A propane explosion that killed one employee and rained asbestos on a Toronto neighbourhood was foreseeable and would have been easier to prevent if Sunrise Propane had complied with a ban on truck-to-truck transfers at its Murray Road site, a court heard Tuesday.

In his closing arguments, Environment Ministry lawyer Nicholas Adamson said that if the company had been transferring propane from a bulk tank to a truck instead, it would have been required to have more lines of defence in the event of a leak, including additional emergency shutoff mechanisms.

The August, 2008, blast killed 25-year-old Parminder Singh Saini, an employee at the filling station and a Sheridan College student. A firefighter died of a heart attack while surveying the damage at the site, and more than 10,000 people were forced to leave their homes.

Sunrise Propane and its directors, Shay Ben-Moshe and Valery Belahov, face multiple charges under the Environmental Protection Act and the Occupational Health and Safety Act for allegedly failing to clean up after the explosion, follow regulations and protect workers.

A Fire Marshal's report found that an equipment failure caused propane to leak and turn into a vapour while an employee was transferring it from one truck to another. It's unclear how the vapour was ignited.

But Mr. Adamson said the truck-to-truck transfer shouldn't have occurred in the first place because the company had been ordered to stop the practice by the Technical Standards and Safety Authority – an assertion Sunrise Propane's lawyer has disputed.

"If Sunrise had been obeying this order, in my submission, this event almost certainly would not have happened," Mr. Adamson said on Tuesday.

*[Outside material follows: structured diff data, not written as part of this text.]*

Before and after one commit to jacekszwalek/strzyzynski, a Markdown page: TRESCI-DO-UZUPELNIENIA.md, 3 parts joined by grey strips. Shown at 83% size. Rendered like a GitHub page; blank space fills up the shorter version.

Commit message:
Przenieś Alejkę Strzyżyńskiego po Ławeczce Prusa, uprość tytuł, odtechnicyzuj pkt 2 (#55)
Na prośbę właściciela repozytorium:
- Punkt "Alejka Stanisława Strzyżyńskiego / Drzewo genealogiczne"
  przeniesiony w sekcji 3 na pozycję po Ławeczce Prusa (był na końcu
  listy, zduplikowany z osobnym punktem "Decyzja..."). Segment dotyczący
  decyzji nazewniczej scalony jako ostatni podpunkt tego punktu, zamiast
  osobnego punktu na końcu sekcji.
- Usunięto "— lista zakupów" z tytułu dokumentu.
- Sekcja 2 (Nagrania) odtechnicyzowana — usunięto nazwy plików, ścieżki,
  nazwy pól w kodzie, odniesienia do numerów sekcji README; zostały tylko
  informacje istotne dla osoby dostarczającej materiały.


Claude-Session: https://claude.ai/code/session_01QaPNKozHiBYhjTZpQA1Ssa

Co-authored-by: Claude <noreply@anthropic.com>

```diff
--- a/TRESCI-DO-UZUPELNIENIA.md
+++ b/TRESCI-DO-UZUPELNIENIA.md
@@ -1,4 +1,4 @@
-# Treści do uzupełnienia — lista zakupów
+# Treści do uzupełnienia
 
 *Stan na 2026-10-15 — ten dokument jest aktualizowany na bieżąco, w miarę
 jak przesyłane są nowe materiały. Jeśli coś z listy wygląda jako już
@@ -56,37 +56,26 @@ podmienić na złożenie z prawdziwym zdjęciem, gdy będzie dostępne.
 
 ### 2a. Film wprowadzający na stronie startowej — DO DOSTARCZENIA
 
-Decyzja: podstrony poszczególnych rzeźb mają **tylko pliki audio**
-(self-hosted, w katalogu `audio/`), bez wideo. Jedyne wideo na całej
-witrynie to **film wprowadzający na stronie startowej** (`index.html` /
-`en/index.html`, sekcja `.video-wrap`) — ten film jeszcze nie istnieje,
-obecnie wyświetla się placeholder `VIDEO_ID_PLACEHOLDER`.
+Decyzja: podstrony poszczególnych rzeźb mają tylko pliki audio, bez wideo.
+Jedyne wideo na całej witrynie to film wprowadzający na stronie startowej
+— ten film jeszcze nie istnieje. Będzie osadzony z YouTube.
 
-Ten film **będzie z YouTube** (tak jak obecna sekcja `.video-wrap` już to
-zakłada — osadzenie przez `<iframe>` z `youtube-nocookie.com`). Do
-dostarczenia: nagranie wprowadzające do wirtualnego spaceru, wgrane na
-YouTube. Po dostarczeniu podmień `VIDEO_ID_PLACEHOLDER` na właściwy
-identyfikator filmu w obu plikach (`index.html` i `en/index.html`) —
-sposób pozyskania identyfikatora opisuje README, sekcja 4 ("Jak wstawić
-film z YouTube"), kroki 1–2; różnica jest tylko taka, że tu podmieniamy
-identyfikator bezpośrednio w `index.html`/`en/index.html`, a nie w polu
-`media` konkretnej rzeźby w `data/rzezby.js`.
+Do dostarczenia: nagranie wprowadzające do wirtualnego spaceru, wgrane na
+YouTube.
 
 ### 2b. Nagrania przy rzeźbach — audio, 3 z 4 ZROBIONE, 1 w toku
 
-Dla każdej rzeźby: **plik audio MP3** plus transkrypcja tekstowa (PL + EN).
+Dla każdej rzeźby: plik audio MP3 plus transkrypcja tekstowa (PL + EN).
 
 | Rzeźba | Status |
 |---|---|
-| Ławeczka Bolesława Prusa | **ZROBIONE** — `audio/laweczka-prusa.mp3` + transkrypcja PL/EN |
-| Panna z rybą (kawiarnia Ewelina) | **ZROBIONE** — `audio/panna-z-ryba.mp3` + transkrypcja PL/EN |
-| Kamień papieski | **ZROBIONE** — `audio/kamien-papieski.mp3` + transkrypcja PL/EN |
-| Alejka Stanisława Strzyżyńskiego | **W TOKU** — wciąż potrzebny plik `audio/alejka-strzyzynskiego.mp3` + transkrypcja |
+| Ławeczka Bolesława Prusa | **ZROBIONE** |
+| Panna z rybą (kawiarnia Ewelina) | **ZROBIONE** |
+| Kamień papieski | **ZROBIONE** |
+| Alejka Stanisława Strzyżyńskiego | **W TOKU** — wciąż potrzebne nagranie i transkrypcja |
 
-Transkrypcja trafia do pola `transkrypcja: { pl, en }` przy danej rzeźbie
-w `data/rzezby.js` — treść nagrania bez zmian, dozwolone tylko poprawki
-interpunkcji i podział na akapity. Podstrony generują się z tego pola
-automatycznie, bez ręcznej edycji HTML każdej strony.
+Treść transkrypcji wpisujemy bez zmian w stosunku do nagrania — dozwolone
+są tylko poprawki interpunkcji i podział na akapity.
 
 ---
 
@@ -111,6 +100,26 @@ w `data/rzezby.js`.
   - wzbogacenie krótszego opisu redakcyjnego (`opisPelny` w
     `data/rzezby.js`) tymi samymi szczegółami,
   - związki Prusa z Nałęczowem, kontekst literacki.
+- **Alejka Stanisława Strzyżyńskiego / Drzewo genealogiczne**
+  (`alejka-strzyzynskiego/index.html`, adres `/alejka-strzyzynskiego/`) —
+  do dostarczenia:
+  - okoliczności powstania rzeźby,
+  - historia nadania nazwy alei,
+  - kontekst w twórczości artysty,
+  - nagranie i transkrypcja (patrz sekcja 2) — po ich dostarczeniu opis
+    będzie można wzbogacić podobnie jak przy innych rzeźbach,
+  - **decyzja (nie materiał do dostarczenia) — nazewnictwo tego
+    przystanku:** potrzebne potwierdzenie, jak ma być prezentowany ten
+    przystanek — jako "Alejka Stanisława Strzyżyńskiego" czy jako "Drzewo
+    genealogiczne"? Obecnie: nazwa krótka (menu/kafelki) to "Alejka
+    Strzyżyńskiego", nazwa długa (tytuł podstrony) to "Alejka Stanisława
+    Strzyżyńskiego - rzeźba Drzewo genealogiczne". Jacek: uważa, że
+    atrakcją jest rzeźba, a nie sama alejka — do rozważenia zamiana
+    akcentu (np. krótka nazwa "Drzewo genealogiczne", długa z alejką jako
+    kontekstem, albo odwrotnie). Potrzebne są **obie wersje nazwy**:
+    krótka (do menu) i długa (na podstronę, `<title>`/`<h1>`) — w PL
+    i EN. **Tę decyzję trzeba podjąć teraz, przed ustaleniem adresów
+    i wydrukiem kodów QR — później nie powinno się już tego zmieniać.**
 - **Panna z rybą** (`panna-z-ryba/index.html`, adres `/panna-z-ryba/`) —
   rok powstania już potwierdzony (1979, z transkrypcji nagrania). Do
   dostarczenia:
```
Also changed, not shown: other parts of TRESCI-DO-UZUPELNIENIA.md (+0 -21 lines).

The order said truck-to-truck transfers would only be allowed under a narrow set of circumstances, including during emergencies and at filling stations with a bulk storage tank.

Defence lawyer Leo Adler has previously said that, while Sunrise was aware of the order, the company believed it could continue truck-to-truck transfers while it built a new tank on its property. Mr. Adler has said the company's representatives met before the explosion with an inspector from the TSSA who was aware they were continuing the transfers.

In closing arguments on Tuesday, Mr. Adler attributed the explosion to defective equipment that he suggested was beyond the company's reasonable control. "It's a completely unforeseeable, unexpected accident that was due to a defect that had nothing to do with Sunrise," he told the court.

Closing arguments are expected to continue on Thursday